#### PROBLEM DESCRIPTION
Only lines containing "Fonte" are wanted from the data below. Copy those lines.

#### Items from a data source
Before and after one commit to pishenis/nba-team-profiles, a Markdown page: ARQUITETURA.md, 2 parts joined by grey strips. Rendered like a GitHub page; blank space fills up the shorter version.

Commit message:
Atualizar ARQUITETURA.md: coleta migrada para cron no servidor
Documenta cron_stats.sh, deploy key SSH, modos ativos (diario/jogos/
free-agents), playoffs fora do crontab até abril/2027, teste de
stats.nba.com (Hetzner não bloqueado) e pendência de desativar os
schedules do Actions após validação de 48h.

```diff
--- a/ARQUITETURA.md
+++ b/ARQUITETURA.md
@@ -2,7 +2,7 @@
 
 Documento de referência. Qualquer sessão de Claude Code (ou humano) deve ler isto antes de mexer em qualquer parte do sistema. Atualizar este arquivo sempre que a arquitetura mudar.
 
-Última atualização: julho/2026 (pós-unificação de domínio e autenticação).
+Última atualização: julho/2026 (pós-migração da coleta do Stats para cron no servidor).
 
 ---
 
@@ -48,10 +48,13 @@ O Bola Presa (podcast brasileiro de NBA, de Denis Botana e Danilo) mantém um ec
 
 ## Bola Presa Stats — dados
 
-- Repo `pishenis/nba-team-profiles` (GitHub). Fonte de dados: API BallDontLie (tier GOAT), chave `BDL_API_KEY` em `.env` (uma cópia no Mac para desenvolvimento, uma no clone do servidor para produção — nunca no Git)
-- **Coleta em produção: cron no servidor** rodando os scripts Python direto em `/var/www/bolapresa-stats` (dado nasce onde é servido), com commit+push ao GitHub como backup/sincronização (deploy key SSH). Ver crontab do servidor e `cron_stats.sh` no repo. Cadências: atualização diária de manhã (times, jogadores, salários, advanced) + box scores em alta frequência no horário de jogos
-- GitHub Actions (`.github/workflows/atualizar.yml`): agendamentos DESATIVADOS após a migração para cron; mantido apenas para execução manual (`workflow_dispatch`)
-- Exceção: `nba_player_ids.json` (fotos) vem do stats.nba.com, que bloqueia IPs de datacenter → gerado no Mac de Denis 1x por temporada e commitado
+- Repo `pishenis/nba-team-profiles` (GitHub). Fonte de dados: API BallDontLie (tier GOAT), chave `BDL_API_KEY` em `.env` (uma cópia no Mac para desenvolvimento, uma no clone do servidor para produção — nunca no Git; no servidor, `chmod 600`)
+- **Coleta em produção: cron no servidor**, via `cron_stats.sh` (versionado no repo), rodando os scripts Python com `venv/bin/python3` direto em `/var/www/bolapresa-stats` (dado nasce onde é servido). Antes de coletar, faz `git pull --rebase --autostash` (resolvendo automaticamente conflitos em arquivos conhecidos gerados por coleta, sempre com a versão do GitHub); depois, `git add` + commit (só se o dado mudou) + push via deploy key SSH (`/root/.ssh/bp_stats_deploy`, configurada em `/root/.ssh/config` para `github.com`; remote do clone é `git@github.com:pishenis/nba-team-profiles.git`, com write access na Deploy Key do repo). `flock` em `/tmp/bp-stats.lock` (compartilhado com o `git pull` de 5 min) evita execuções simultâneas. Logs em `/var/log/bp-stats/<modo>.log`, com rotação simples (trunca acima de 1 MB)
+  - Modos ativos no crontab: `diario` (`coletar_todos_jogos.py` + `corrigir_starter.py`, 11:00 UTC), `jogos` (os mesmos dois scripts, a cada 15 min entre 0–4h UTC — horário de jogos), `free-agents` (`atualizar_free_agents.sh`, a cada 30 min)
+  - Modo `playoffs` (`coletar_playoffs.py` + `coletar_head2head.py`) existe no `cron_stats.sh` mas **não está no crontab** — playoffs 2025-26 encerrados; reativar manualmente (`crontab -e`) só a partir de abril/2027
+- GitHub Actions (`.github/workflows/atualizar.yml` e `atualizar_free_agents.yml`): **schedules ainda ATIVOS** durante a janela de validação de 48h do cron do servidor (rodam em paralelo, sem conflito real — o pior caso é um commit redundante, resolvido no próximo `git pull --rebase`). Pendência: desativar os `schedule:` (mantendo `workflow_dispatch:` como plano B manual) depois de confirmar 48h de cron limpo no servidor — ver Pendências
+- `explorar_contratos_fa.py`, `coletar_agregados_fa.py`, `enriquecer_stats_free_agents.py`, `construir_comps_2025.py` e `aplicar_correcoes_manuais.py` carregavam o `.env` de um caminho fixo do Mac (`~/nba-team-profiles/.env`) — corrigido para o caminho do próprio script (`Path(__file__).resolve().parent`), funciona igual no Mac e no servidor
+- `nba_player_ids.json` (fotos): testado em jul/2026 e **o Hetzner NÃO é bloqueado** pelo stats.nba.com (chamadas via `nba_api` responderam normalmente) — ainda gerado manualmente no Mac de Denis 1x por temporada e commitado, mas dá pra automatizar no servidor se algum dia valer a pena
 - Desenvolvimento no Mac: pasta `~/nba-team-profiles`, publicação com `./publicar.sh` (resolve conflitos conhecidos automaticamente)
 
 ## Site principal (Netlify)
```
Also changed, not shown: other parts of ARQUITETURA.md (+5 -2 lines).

#### REPLY
-- Repo `pishenis/nba-team-profiles` (GitHub). Fonte de dados: API BallDontLie (tier GOAT), chave `BDL_API_KEY` em `.env` (uma cópia no Mac para desenvolvimento, uma no clone do servidor para produção — nunca no Git)
+- Repo `pishenis/nba-team-profiles` (GitHub). Fonte de dados: API BallDontLie (tier GOAT), chave `BDL_API_KEY` em `.env` (uma cópia no Mac para desenvolvimento, uma no clone do servidor para produção — nunca no Git; no servidor, `chmod 600`)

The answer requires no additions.